I've never even seen a pigeon breast in the flesh, as it were, much less eaten one, so I'll have to take their word for it.
In Scandinavia, Sweden has kåldolmar - her neighbours in Finland favour kaalikääryle. Further south, across the Baltic Sea, the Estonians call them kapsarull. In Lithuania they're known as balandėliai - which Google tells me, means 'donkeys' - while in Latvia, they are called tīteņi. I'm not going to repeat Google's translation of this.
Sarmale are even to be found in East Asia, where they're known as bai cai juan in China, rōru kyabetsu in Japan, and cải bắp cuốn in Vietnam. (And I apologise to anyone for whom the Vietnamese text is displayed in a borkish manner.)
On the other side of the planet, in Argentina, Dominican Republic, Ecuador, Mexico, and Chile sarmale are referred to as niños envuelto - wrapped children (although it's possible that Google is lying to me about this). Brazil's charuto de repolho is much less dodgy-sounding, however... it just means 'cabbage cigar'. As does the Quebecoise, cigares au chou. Phew!
If the Slavs and Hispanics are poetic in their naming of sarmale, the same cannot be said of the Hungarians, Germans, Austrians, French, Italians, Levantines, Egyptians, and Sudanese: töltött káposzta, kohlroulade, krautwickel, chou farci*, involtini di cavolo, malfouf mahshi, and mahshi kuronb all literally translate as stuffed cabbage.
In fairness though, most of the exotic-sounding names I've mentioned also just translate to stuffed cabbage or cabbage rolls!
* If you've ever wondered why stuffing used to be referred to as 'forcemeat', it's not because it's forced into the cavity of a chicken (for example), it's because it comes from the French, 'farcir' - to stuff.
Of course, native English-speakers are also less poetic - cabbage rolls sound less boring and unappetising than stuffed cabbage... But only just.
Pretty sure that as a kid, I'd have been more likely to want to eat malfouf mahshi than stuffed cabbage rolls!

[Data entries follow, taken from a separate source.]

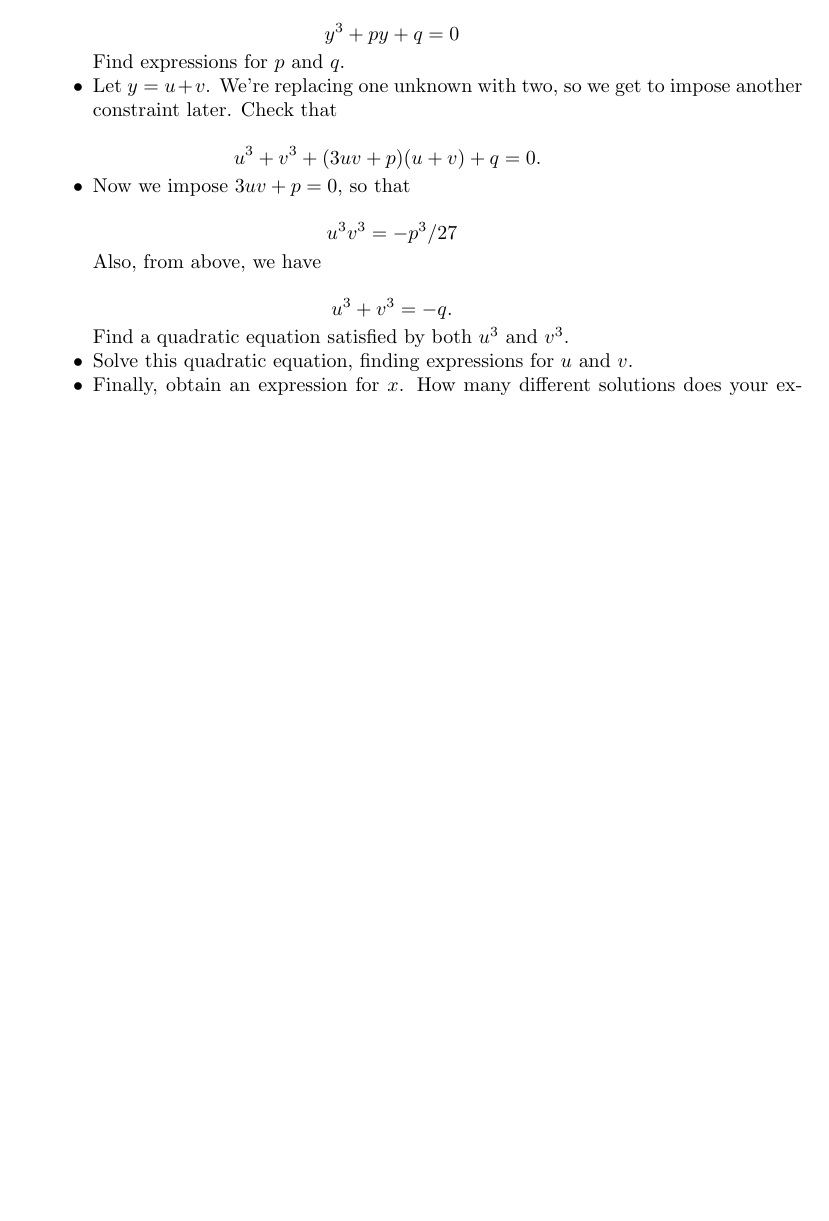
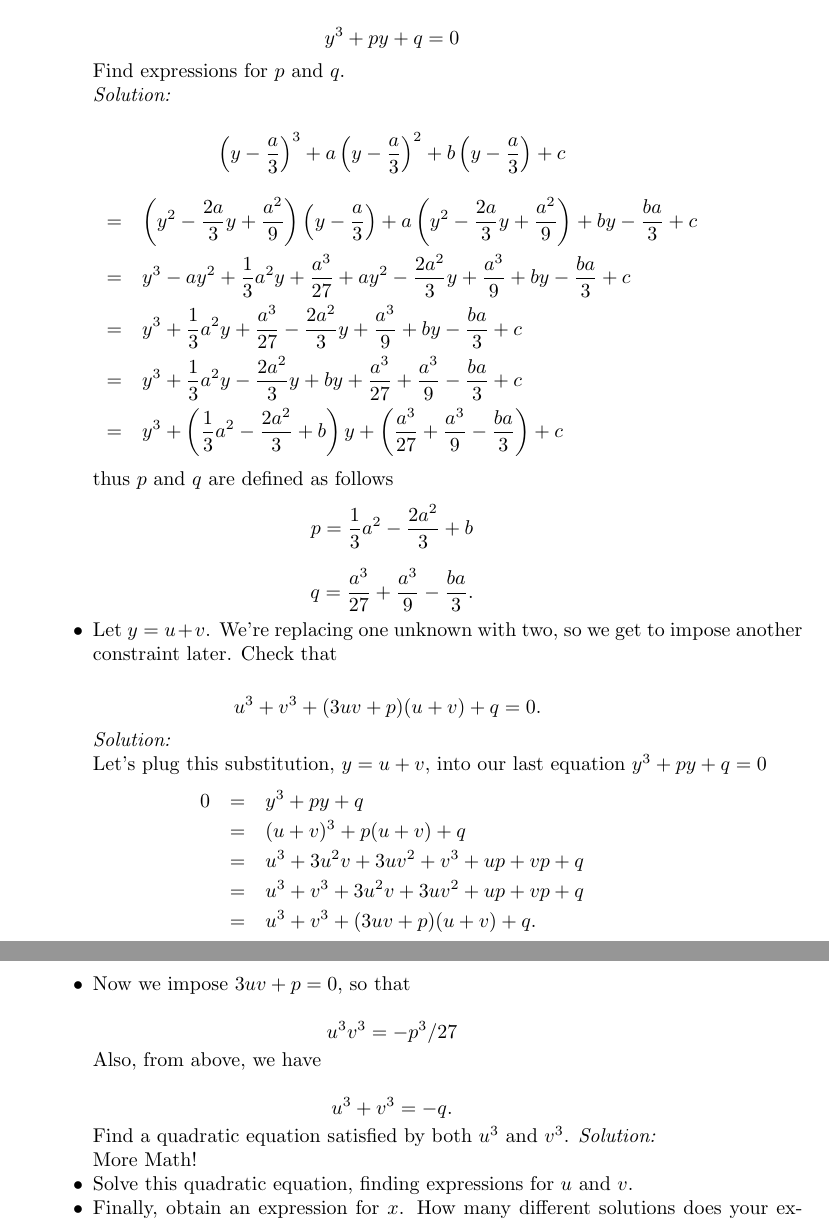
Before and after one commit to hunter-lybbert/uw-central, a LaTeX problem sheet (complex_analysis/hw_01/hw01.tex): part of page 9 of 9 before the commit and two parts of pages 9 and 10 of 10 after it, the two joined at a grey line, cut so that both start at the same text, the shorter picture padded with empty space. Compiled offline with pdfLaTeX.

Commit message:
problem 8 checkpoint.

```diff
--- a/complex_analysis/hw_01/hw01.tex
+++ b/complex_analysis/hw_01/hw01.tex
@@ -349,13 +349,31 @@ $$
 y^3+p y+q=0
 $$
 
-
-Find expressions for $p$ and $q$.
+Find expressions for $p$ and $q$. \\
+\textit{Solution:} \\
+$$\left(y - \frac{a}{3}\right)^3 + a\left(y - \frac{a}{3}\right)^2 + b\left(y - \frac{a}{3}\right) + c $$
+\begin{eqnarray*}
+&=& \left(y^2 - \frac{2a}{3}y + \frac{a^2}{9}\right)\left(y - \frac{a}{3}\right) + a\left(y^2 - \frac{2a}{3}y + \frac{a^2}{9}\right) + by - \frac{ba}{3} + c \\
+&=& y^3 - ay^2 + \frac{1}{3}a^2 y + \frac{a^3}{27} + ay^2 - \frac{2a^2}{3}y + \frac{a^3}{9} + by - \frac{ba}{3} + c \\
+&=& y^3 + \frac{1}{3}a^2 y + \frac{a^3}{27} - \frac{2a^2}{3}y + \frac{a^3}{9} + by - \frac{ba}{3} + c \\
+&=& y^3 + \frac{1}{3}a^2 y  - \frac{2a^2}{3}y + by + \frac{a^3}{27} + \frac{a^3}{9} - \frac{ba}{3} + c \\
+&=& y^3 + \left(\frac{1}{3}a^2  - \frac{2a^2}{3} + b\right)y + \left(\frac{a^3}{27} + \frac{a^3}{9} - \frac{ba}{3}\right) + c
+\end{eqnarray*}
+thus $p$ and $q$ are defined as follows $$p = \frac{1}{3}a^2  - \frac{2a^2}{3} + b$$ $$q = \frac{a^3}{27} + \frac{a^3}{9} - \frac{ba}{3}.$$
 \item Let $y=u+v$. We're replacing one unknown with two, so we get to impose another constraint later. Check that
 
 $$
 u^3+v^3+(3 u v+p)(u+v)+q=0 \text {. }
 $$
+\textit{Solution:} \\
+Let's plug this substitution, $y=u+v$, into our last equation $y^3+p y+q=0$
+\begin{eqnarray*}
+0 &=& y^3+p y+q \\
+   &=& (u + v)^3 + p(u + v) + q \\
+   &=& u^3 + 3u^2v + 3uv^2 + v^3 + up + vp + q \\
+   &=& u^3 + v^3 + 3u^2v + 3uv^2 + up + vp + q \\
+   &=& u^3 + v^3 + (3uv +  p)(u + v) + q.
+\end{eqnarray*}
 
 \item Now we impose $3 u v+p=0$, so that
 
@@ -370,6 +388,8 @@ u^3+v^3=-q .
 $$
 
 Find a quadratic equation satisfied by both $u^3$ and $v^3$.
+\textit{Solution:} \\
+More Math!
 \item Solve this quadratic equation, finding expressions for $u$ and $v$.
 \item Finally, obtain an expression for $x$. How many different solutions does your expression give rise to?
 \item Use your result to solve the cubic $x^3+3 x^2+6 x+8=0$.
```
Also changed, not shown: complex_analysis/hw_01/hw01.pdf, 1 other file.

In Jewish cuisine, cabbage rolls are known as holishkes... and these were my introduction to these little cabbagey wonders, courtesy of my friend, Pinchas, who as well as teaching me how to make bagels, taught me how to make holishkes. They were amazeballs, and I happily ate my bodyweight in them in my early 20s!